Once you have a new rear wheel, fit up the engine-side drive sprocket and install the new motor. Then see if you can run the chain from motor to wheel with a decent amount of clearance between your chainstay and the chain.
If it looks like your drive chain won't tear up your frame while you're riding, you are good to go. You can adjust your tension by moving the rear wheel further back in the dropouts. And if you need to adjust your pedal chain, you can put the tensioner over there on that side and not worry about the same kind of problems.
If, however, it looks like the lower part of the drive chain is going to try to saw through the chainstay - do not despair! Phantom Bikes makes this beauty: http://www.phantombikes13.com/images...ioner%20lg.jpg

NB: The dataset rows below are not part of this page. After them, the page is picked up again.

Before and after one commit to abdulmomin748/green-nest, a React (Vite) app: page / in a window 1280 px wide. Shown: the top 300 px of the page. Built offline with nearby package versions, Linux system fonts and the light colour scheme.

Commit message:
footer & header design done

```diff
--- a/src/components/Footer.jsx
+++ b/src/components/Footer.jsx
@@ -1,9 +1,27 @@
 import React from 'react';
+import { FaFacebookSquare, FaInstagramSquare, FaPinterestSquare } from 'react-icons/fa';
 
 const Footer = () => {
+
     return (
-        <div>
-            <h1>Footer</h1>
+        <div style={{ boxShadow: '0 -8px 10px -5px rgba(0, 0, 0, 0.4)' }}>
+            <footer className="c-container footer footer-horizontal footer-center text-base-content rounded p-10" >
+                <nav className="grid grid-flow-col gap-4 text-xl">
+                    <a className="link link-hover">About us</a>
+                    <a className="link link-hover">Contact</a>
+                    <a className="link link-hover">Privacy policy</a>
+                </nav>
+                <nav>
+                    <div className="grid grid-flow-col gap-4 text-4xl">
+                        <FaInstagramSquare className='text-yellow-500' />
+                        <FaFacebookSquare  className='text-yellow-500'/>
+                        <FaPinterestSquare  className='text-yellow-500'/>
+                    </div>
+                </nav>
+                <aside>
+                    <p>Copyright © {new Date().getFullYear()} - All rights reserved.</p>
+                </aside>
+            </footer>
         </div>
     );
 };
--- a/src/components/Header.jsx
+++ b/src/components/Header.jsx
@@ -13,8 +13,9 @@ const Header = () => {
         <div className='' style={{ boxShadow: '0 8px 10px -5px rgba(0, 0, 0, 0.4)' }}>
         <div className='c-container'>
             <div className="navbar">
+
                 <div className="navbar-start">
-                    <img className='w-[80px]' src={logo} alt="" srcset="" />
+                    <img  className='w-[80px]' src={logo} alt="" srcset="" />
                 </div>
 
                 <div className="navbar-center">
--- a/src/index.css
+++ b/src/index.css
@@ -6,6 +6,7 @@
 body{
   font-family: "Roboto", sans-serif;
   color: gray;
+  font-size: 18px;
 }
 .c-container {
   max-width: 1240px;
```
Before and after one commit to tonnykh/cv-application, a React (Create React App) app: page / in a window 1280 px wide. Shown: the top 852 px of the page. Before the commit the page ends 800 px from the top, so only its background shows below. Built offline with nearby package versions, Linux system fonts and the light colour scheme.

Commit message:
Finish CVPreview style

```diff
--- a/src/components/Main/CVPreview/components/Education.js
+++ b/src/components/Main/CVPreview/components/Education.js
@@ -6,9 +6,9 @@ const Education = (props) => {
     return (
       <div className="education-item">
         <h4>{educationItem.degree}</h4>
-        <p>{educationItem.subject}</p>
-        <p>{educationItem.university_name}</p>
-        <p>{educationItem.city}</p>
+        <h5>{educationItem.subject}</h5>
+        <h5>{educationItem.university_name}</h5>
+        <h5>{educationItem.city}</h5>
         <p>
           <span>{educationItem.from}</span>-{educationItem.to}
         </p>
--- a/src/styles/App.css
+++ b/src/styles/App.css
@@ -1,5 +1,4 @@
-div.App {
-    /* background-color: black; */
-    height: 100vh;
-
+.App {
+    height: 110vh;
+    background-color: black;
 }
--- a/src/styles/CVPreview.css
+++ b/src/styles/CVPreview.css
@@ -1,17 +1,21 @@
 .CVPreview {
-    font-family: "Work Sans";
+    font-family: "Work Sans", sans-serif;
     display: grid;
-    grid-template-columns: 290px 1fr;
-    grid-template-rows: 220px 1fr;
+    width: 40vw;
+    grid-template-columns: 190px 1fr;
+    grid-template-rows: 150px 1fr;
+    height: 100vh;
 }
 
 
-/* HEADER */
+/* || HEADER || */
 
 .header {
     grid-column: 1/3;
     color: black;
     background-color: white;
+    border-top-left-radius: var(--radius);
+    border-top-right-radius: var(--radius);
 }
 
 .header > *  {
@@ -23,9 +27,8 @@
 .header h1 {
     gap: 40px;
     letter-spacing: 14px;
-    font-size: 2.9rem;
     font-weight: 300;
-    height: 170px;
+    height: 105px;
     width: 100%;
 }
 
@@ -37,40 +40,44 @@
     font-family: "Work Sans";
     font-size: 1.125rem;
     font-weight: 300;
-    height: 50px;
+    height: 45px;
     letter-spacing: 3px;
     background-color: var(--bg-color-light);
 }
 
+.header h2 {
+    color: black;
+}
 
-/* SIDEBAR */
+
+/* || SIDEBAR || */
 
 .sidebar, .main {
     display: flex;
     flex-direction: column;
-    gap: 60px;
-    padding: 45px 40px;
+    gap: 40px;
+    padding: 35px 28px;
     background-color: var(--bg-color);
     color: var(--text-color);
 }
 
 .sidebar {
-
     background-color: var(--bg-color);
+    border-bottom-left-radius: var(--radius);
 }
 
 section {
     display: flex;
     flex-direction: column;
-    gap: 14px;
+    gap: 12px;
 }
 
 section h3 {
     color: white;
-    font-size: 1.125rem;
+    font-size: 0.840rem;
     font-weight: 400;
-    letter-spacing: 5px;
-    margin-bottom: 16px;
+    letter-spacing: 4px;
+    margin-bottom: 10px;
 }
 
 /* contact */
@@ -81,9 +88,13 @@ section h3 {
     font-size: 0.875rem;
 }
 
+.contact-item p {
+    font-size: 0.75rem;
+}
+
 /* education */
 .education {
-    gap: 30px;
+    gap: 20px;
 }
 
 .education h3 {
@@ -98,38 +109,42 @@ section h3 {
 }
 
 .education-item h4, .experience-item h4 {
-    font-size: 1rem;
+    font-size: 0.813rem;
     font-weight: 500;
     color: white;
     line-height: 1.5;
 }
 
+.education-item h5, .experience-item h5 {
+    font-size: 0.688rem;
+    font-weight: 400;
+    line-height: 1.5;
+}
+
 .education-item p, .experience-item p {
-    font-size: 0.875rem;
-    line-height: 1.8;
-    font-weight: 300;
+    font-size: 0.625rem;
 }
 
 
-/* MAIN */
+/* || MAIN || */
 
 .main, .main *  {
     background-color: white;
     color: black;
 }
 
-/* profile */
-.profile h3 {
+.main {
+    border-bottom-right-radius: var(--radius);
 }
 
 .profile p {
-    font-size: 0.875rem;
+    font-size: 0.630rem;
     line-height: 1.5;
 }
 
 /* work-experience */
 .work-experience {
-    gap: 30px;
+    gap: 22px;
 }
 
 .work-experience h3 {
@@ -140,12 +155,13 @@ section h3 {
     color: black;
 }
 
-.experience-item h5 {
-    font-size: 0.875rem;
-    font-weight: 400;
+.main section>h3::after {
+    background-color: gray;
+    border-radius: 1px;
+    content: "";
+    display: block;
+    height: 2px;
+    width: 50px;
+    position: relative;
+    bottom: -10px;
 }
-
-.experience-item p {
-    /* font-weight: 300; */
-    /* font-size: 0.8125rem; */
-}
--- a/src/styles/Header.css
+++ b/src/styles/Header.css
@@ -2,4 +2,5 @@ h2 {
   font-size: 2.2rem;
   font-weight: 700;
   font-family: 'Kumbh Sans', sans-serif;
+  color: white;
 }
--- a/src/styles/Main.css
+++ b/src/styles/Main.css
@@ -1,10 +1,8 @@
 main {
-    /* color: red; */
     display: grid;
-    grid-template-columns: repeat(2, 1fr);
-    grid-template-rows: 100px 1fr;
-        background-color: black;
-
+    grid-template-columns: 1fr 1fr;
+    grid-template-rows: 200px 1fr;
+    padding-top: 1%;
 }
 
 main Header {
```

It is a rather long tensioner bracket that spans the lower drive-side chainstay and the upper drive-side seatstay. Once you mount your chain guide wheel to this, it can't get pulled into your spokes. Only $35 for a fine piece of machining, and it should pay for itself in the wheels it saves.